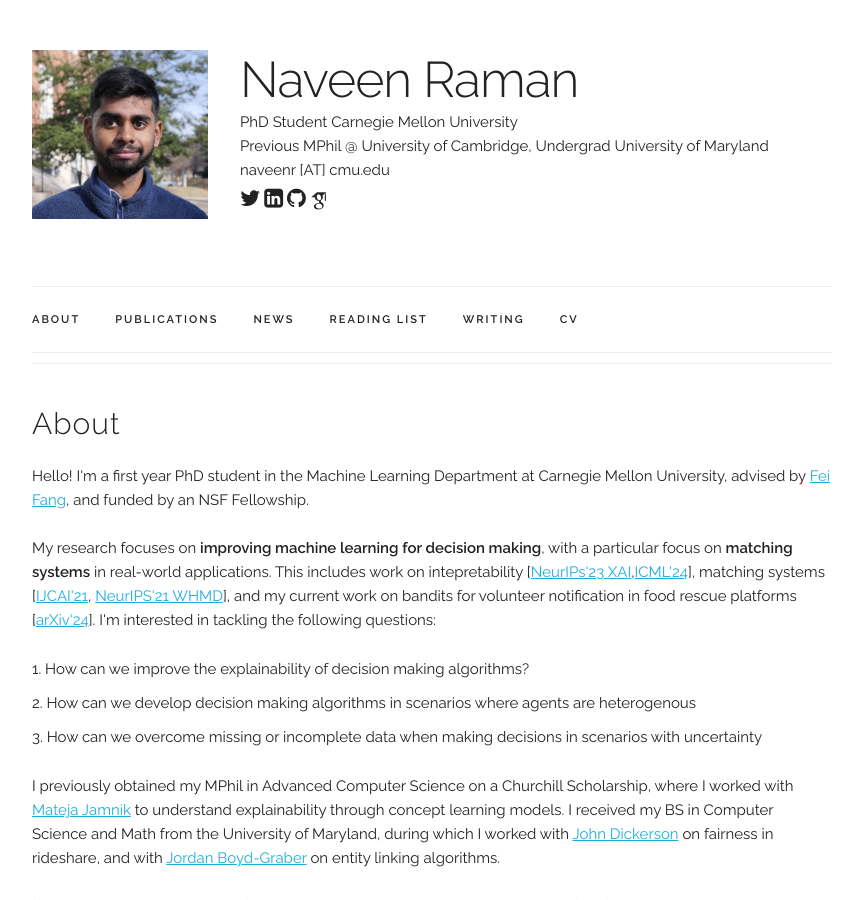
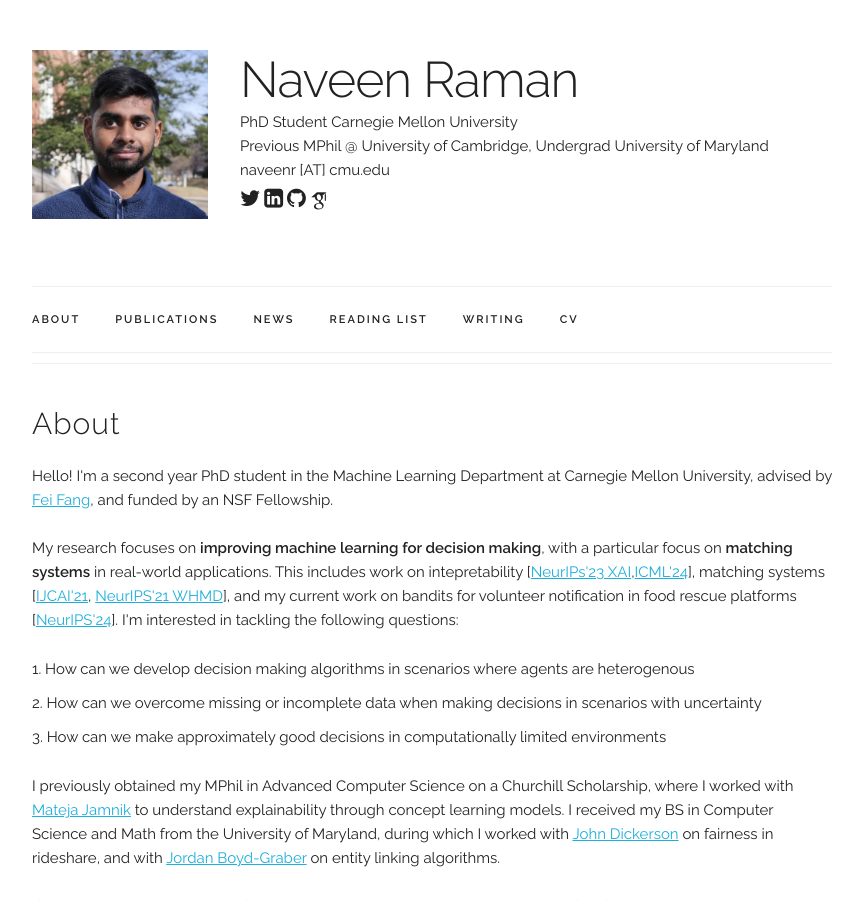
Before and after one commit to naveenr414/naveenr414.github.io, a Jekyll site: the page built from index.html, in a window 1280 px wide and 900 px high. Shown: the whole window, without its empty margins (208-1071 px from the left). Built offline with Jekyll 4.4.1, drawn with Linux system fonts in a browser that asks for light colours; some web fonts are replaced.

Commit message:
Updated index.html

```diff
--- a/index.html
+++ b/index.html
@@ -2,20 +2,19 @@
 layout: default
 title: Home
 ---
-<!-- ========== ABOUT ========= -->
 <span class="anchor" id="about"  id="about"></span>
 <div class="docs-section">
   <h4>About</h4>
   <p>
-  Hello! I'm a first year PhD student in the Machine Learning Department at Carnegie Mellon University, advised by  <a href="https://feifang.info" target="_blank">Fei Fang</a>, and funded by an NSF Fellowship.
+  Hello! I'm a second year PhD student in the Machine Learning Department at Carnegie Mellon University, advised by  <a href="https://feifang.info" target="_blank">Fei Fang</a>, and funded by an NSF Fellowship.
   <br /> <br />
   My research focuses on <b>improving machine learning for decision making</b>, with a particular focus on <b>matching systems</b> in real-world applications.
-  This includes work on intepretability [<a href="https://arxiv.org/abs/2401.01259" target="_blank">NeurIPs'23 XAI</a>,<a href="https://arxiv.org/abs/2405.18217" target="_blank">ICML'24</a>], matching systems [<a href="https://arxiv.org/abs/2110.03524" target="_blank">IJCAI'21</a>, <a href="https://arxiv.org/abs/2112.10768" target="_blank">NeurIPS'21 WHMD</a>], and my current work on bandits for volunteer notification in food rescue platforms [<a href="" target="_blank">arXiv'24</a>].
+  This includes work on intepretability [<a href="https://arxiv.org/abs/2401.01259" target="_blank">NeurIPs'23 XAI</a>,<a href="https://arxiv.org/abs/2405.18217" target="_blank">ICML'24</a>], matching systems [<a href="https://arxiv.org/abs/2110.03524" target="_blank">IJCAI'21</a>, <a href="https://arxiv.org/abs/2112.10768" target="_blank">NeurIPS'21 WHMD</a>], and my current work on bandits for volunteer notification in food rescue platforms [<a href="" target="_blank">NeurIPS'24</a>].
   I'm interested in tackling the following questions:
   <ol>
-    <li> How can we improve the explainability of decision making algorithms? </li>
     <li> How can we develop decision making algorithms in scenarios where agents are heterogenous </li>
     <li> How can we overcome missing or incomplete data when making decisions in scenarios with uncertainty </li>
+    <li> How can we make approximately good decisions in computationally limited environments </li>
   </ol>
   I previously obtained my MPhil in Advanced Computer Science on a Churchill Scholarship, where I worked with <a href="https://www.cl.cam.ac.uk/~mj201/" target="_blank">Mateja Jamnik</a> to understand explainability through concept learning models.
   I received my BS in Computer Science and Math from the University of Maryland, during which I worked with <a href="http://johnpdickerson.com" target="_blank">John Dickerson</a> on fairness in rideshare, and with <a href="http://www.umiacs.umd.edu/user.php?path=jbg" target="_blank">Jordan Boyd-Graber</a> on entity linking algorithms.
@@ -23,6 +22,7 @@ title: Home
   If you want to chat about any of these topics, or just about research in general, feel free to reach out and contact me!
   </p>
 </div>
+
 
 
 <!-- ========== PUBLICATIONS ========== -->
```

> [TASK] Restate the data word for word while omitting each picture.

> [COMPLETED EXERCISE]
Before and after one commit to naveenr414/naveenr414.github.io, a Jekyll site: the page built from index.html, in a window 1280 px wide and 900 px high. Shown: the whole window, without its empty margins (208-1071 px from the left). Built offline with Jekyll 4.4.1, drawn with Linux system fonts in a browser that asks for light colours; some web fonts are replaced.

Commit message:
Updated index.html

```diff
--- a/index.html
+++ b/index.html
@@ -2,20 +2,19 @@
 layout: default
 title: Home
 ---
-<!-- ========== ABOUT ========= -->
 <span class="anchor" id="about"  id="about"></span>
 <div class="docs-section">
   <h4>About</h4>
   <p>
-  Hello! I'm a first year PhD student in the Machine Learning Department at Carnegie Mellon University, advised by  <a href="https://feifang.info" target="_blank">Fei Fang</a>, and funded by an NSF Fellowship.
+  Hello! I'm a second year PhD student in the Machine Learning Department at Carnegie Mellon University, advised by  <a href="https://feifang.info" target="_blank">Fei Fang</a>, and funded by an NSF Fellowship.
   <br /> <br />
   My research focuses on <b>improving machine learning for decision making</b>, with a particular focus on <b>matching systems</b> in real-world applications.
-  This includes work on intepretability [<a href="https://arxiv.org/abs/2401.01259" target="_blank">NeurIPs'23 XAI</a>,<a href="https://arxiv.org/abs/2405.18217" target="_blank">ICML'24</a>], matching systems [<a href="https://arxiv.org/abs/2110.03524" target="_blank">IJCAI'21</a>, <a href="https://arxiv.org/abs/2112.10768" target="_blank">NeurIPS'21 WHMD</a>], and my current work on bandits for volunteer notification in food rescue platforms [<a href="" target="_blank">arXiv'24</a>].
+  This includes work on intepretability [<a href="https://arxiv.org/abs/2401.01259" target="_blank">NeurIPs'23 XAI</a>,<a href="https://arxiv.org/abs/2405.18217" target="_blank">ICML'24</a>], matching systems [<a href="https://arxiv.org/abs/2110.03524" target="_blank">IJCAI'21</a>, <a href="https://arxiv.org/abs/2112.10768" target="_blank">NeurIPS'21 WHMD</a>], and my current work on bandits for volunteer notification in food rescue platforms [<a href="" target="_blank">NeurIPS'24</a>].
   I'm interested in tackling the following questions:
   <ol>
-    <li> How can we improve the explainability of decision making algorithms? </li>
     <li> How can we develop decision making algorithms in scenarios where agents are heterogenous </li>
     <li> How can we overcome missing or incomplete data when making decisions in scenarios with uncertainty </li>
+    <li> How can we make approximately good decisions in computationally limited environments </li>
   </ol>
   I previously obtained my MPhil in Advanced Computer Science on a Churchill Scholarship, where I worked with <a href="https://www.cl.cam.ac.uk/~mj201/" target="_blank">Mateja Jamnik</a> to understand explainability through concept learning models.
   I received my BS in Computer Science and Math from the University of Maryland, during which I worked with <a href="http://johnpdickerson.com" target="_blank">John Dickerson</a> on fairness in rideshare, and with <a href="http://www.umiacs.umd.edu/user.php?path=jbg" target="_blank">Jordan Boyd-Graber</a> on entity linking algorithms.
@@ -23,6 +22,7 @@ title: Home
   If you want to chat about any of these topics, or just about research in general, feel free to reach out and contact me!
   </p>
 </div>
+
 
 
 <!-- ========== PUBLICATIONS ========== -->
```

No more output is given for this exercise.